_Dataset content_.
#####

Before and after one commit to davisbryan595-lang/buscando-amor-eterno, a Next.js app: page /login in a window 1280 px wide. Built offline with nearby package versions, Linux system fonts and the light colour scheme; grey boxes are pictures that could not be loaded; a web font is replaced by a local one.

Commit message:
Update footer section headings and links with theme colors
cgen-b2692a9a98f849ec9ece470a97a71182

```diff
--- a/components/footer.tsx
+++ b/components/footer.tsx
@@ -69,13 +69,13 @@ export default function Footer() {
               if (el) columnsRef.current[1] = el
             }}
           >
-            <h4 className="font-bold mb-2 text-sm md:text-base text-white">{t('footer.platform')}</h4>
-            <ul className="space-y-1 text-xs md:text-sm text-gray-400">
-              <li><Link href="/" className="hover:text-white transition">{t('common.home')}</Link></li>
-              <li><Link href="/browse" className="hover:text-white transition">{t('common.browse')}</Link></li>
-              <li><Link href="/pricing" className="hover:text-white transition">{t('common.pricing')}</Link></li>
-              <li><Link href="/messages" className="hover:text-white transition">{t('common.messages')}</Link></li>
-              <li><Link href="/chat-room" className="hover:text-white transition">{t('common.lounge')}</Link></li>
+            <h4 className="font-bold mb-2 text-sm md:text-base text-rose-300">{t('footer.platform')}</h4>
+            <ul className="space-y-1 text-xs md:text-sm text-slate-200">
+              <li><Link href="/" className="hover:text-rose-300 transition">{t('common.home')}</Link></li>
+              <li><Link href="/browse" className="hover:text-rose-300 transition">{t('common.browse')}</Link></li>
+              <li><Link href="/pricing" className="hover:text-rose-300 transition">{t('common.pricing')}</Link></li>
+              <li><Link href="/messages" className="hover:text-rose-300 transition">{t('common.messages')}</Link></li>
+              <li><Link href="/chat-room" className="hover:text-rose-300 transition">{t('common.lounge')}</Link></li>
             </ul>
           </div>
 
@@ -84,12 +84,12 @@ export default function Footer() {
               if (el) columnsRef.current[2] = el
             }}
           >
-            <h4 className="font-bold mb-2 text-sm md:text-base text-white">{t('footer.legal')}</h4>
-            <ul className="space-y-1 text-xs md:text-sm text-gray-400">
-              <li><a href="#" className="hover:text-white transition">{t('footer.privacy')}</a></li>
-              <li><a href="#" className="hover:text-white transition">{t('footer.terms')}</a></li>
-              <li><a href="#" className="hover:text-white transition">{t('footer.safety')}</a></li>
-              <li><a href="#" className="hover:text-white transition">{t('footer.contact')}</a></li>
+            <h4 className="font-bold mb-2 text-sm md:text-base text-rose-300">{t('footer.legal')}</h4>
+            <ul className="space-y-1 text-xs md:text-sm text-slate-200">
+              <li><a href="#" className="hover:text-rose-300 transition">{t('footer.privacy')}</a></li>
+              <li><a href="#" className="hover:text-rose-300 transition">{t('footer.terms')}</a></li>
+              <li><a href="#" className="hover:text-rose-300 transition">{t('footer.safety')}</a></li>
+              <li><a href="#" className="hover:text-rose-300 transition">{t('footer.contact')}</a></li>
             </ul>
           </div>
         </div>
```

#####

_What you have to do_.
Once more, write out the records exactly as they are.

_Exercise result_.
Before and after one commit to davisbryan595-lang/buscando-amor-eterno, a Next.js app: page /login in a window 1280 px wide. Built offline with nearby package versions, Linux system fonts and the light colour scheme; grey boxes are pictures that could not be loaded; a web font is replaced by a local one.

Commit message:
Update footer section headings and links with theme colors
cgen-b2692a9a98f849ec9ece470a97a71182

```diff
--- a/components/footer.tsx
+++ b/components/footer.tsx
@@ -69,13 +69,13 @@ export default function Footer() {
               if (el) columnsRef.current[1] = el
             }}
           >
-            <h4 className="font-bold mb-2 text-sm md:text-base text-white">{t('footer.platform')}</h4>
-            <ul className="space-y-1 text-xs md:text-sm text-gray-400">
-              <li><Link href="/" className="hover:text-white transition">{t('common.home')}</Link></li>
-              <li><Link href="/browse" className="hover:text-white transition">{t('common.browse')}</Link></li>
-              <li><Link href="/pricing" className="hover:text-white transition">{t('common.pricing')}</Link></li>
-              <li><Link href="/messages" className="hover:text-white transition">{t('common.messages')}</Link></li>
-              <li><Link href="/chat-room" className="hover:text-white transition">{t('common.lounge')}</Link></li>
+            <h4 className="font-bold mb-2 text-sm md:text-base text-rose-300">{t('footer.platform')}</h4>
+            <ul className="space-y-1 text-xs md:text-sm text-slate-200">
+              <li><Link href="/" className="hover:text-rose-300 transition">{t('common.home')}</Link></li>
+              <li><Link href="/browse" className="hover:text-rose-300 transition">{t('common.browse')}</Link></li>
+              <li><Link href="/pricing" className="hover:text-rose-300 transition">{t('common.pricing')}</Link></li>
+              <li><Link href="/messages" className="hover:text-rose-300 transition">{t('common.messages')}</Link></li>
+              <li><Link href="/chat-room" className="hover:text-rose-300 transition">{t('common.lounge')}</Link></li>
             </ul>
           </div>
 
@@ -84,12 +84,12 @@ export default function Footer() {
               if (el) columnsRef.current[2] = el
             }}
           >
-            <h4 className="font-bold mb-2 text-sm md:text-base text-white">{t('footer.legal')}</h4>
-            <ul className="space-y-1 text-xs md:text-sm text-gray-400">
-              <li><a href="#" className="hover:text-white transition">{t('footer.privacy')}</a></li>
-              <li><a href="#" className="hover:text-white transition">{t('footer.terms')}</a></li>
-              <li><a href="#" className="hover:text-white transition">{t('footer.safety')}</a></li>
-              <li><a href="#" className="hover:text-white transition">{t('footer.contact')}</a></li>
+            <h4 className="font-bold mb-2 text-sm md:text-base text-rose-300">{t('footer.legal')}</h4>
+            <ul className="space-y-1 text-xs md:text-sm text-slate-200">
+              <li><a href="#" className="hover:text-rose-300 transition">{t('footer.privacy')}</a></li>
+              <li><a href="#" className="hover:text-rose-300 transition">{t('footer.terms')}</a></li>
+              <li><a href="#" className="hover:text-rose-300 transition">{t('footer.safety')}</a></li>
+              <li><a href="#" className="hover:text-rose-300 transition">{t('footer.contact')}</a></li>
             </ul>
           </div>
         </div>
```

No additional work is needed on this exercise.